My Lords, much has already been said by our legal Peers and others on the legalities and technical aspects of this Bill, so I shall focus on just two areas this evening. One is the European working time directive and the other is the Euratom treaty. The European working time directive was introduced to ensure that workers such as truck drivers did not work excessively and fall asleep at the wheel, causing accidents. Introduced in 2004 for doctors in training, it coincided with my period as president of the Royal College of Surgeons, from 2005 to 2008. We published several publications, and there were publications from the speciality associations for trainees in surgery. They noted the negative effects of the directive on the quality and continuity of care given to patients, and on the quality of the training provided for our junior doctors. The impact of the European working time directive on medical graduates in 2002 was surveyed in 2013 and 2014 and reported in the journal of the Royal Society of Medicine. More than 3,000 doctors were surveyed and 64% responded, which is quite high. More than two-thirds of doctors believe that the directive has had a negative effect on the continuity of care and on junior doctors’ training—no change from the surveys that we carried out during my presidency. The majority disagreed that it benefited the NHS but noticed an improvement in doctors’ work-life balance. Surgeons, unsurprisingly, were the least positive about the directive. This was also true for the other craft specialties.
Ten years on and little has changed. Even Norway, to which we often liken ourselves in Brexit terms, adheres to the 48-hour working week but has experienced problems with surgery and believes that a degree of flexibility is required for that speciality. The change from being on call while residents in a hospital to shift-working has not reduced fatigue or made for happier doctors. Even the BMA, a champion of the European working time directive, accepts that fatigue is still a problem. Add to this the loss of the firm structure, with three junior doctors working together in a team providing moral support to each other, whereas we now have one doctor working in isolation, often for 13 hours at a stretch at night, for four nights in a row with very little in the way of support and nowhere to lie down or have a kip because he is there to work. That is what is happening. We have moved from an on-call situation, where people could rest and then carry on working, to one where they are expected to work all the time. It is hardly surprising that it has had an effect on junior doctor morale. My plea to the Minister is that we do not adopt the EWTD in its present form but seek to ensure flexibility for those who practise craft specialties, who have to acquire not only knowledge but demonstrate the ability to carry out surgical and other operative procedures.
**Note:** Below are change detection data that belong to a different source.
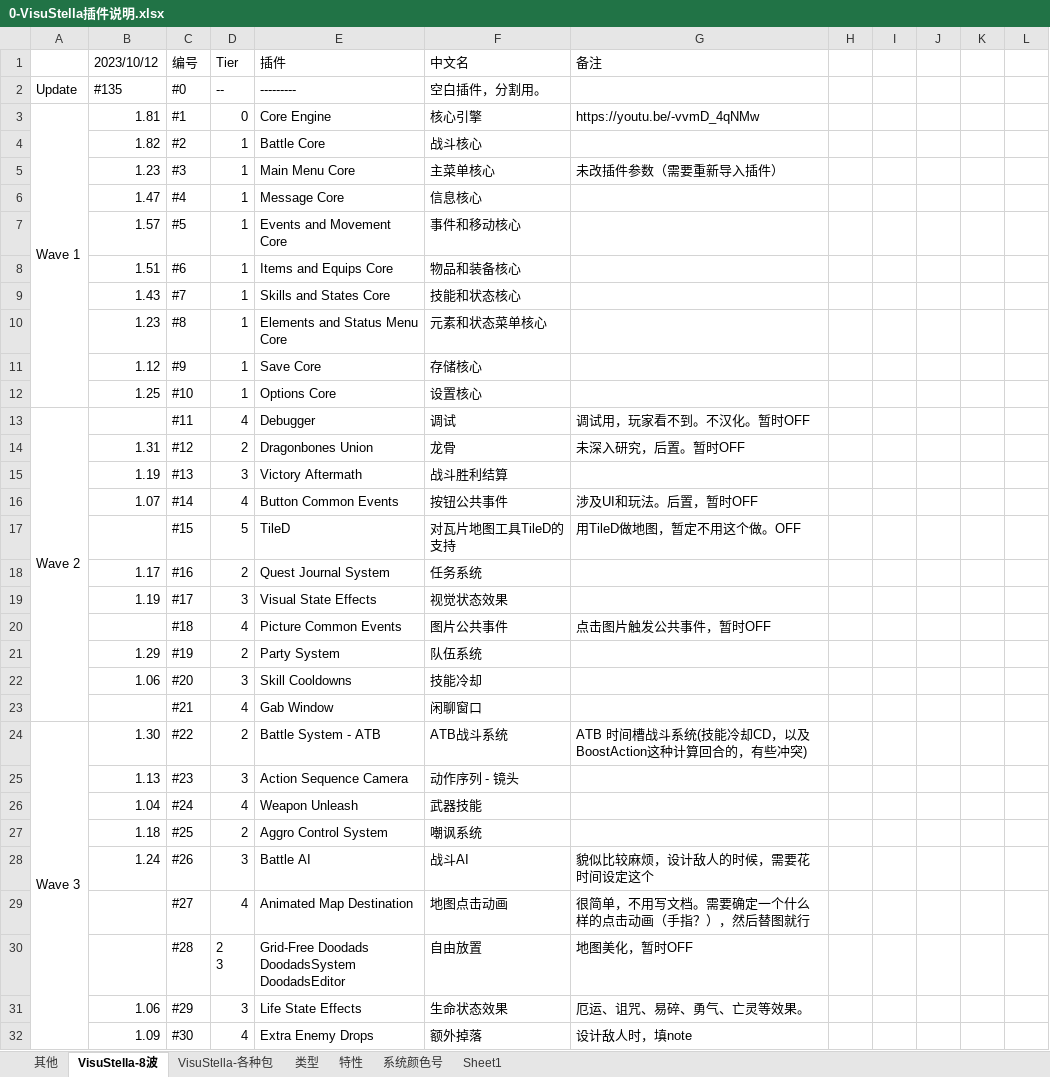
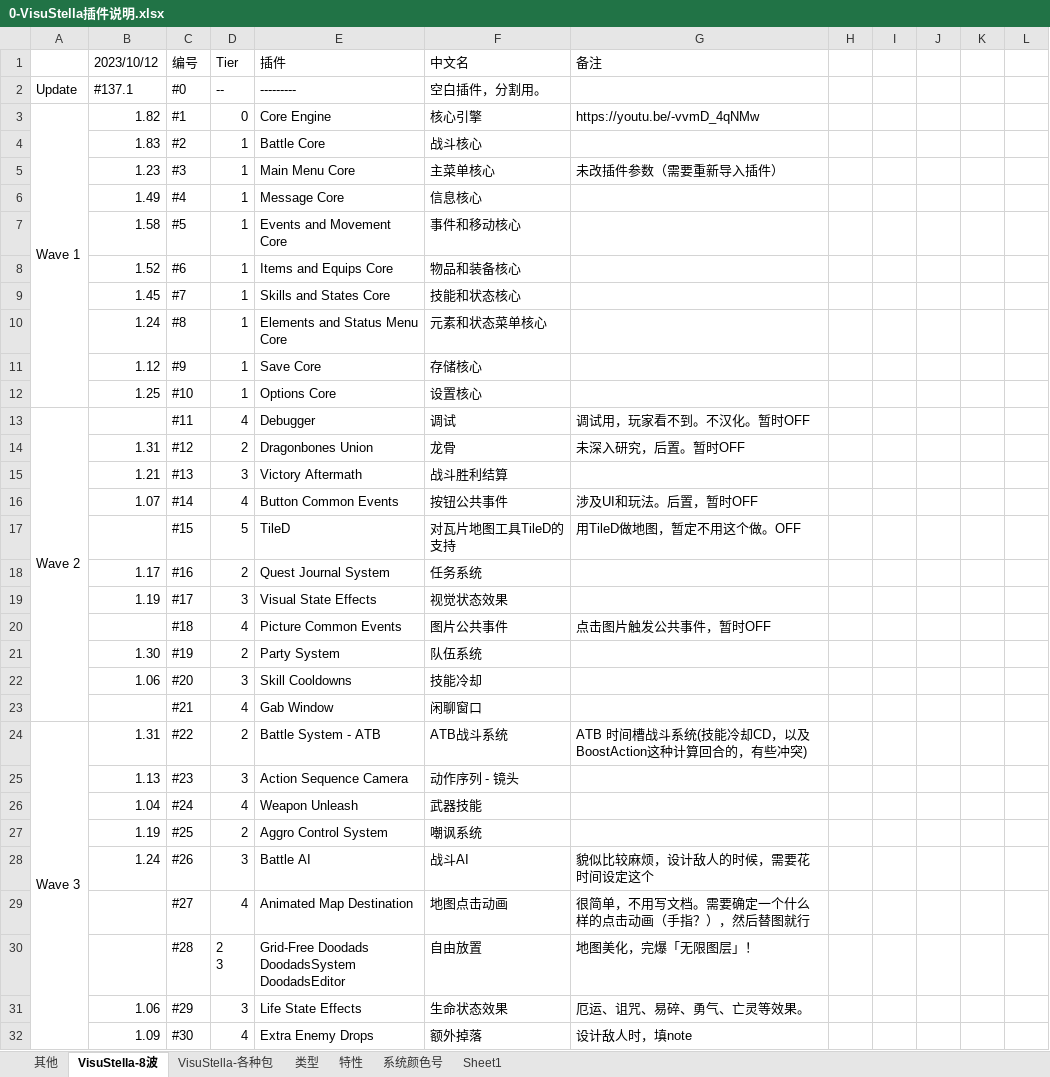
Before and after one commit to LostMythLiu/VisuStellaDocumentShare, an Excel workbook: 0-VisuStella插件说明.xlsx, sheet VisuStella-8波, drawn as a sheet; only a part is shown; values as stored, in another font and other column widths than the file's, no cell formats; charts and pictures and table styles not drawn; the diff covers the shown part only; the diff names each change by its address in the sheet, - before the commit and + after, or states it on an @@ line.

```diff
--- a/0-VisuStella插件说明.xlsx (sheet VisuStella-8波)
+++ b/0-VisuStella插件说明.xlsx (sheet VisuStella-8波)
-B2 (2023/10/12): #135
+B2 (2023/10/12): #137.1
-B3 (2023/10/12): 1.81
+B3 (2023/10/12): 1.82
-B4 (2023/10/12): 1.82
+B4 (2023/10/12): 1.83
-B6 (2023/10/12): 1.47
+B6 (2023/10/12): 1.49
-B7 (2023/10/12): 1.57
+B7 (2023/10/12): 1.58
-B8 (2023/10/12): 1.51
+B8 (2023/10/12): 1.52
-B9 (2023/10/12): 1.43
+B9 (2023/10/12): 1.45
-B10 (2023/10/12): 1.23
+B10 (2023/10/12): 1.24
-B15 (2023/10/12): 1.19
+B15 (2023/10/12): 1.21
-B21 (2023/10/12): 1.29
+B21 (2023/10/12): 1.30
-B24 (2023/10/12): 1.30
+B24 (2023/10/12): 1.31
-B27 (2023/10/12): 1.18
+B27 (2023/10/12): 1.19
-G30 (备注): 地图美化，暂时OFF
+G30 (备注): 地图美化，完爆「无限图层」！
```
Also changed, not shown: 13 edited cells elsewhere in this sheet, sheet VisuStella-各种包, cell formats, charts or pictures, 112 - 自定义构造3 - Tutorial Panel System - 教程面板系统.xlsx, 13-Victory Aftermath 战斗胜利结束.xlsx, 32 other files.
What are the implications of the UK leaving the Euratom treaty? The EU Home Affairs Committee on which I sit took evidence from medical specialists on the risks of leaving Euratom. I am mindful that 80% of the radioisotopes we use for diagnostic and treatment purposes are imported from outside the UK, the majority from the EU, but also from Australia, South Africa and the United States. These materials have a half-life and decay over time. Their transportation is therefore time critical. Euratom is a major contributor to the Horizon 2020 project and the UK benefits by some £32 million for nuclear research, much of which is utilised by our universities. I have concerns for our research industry if the UK leaves Euratom. I therefore ask my noble friend the Minister: what plans do the Government have to set a timetable for replacing the provisions of the Euratom treaty with alternative arrangements? What assurances can the Government provide that our access to radioisotopes will not be compromised by our withdrawal from the EU?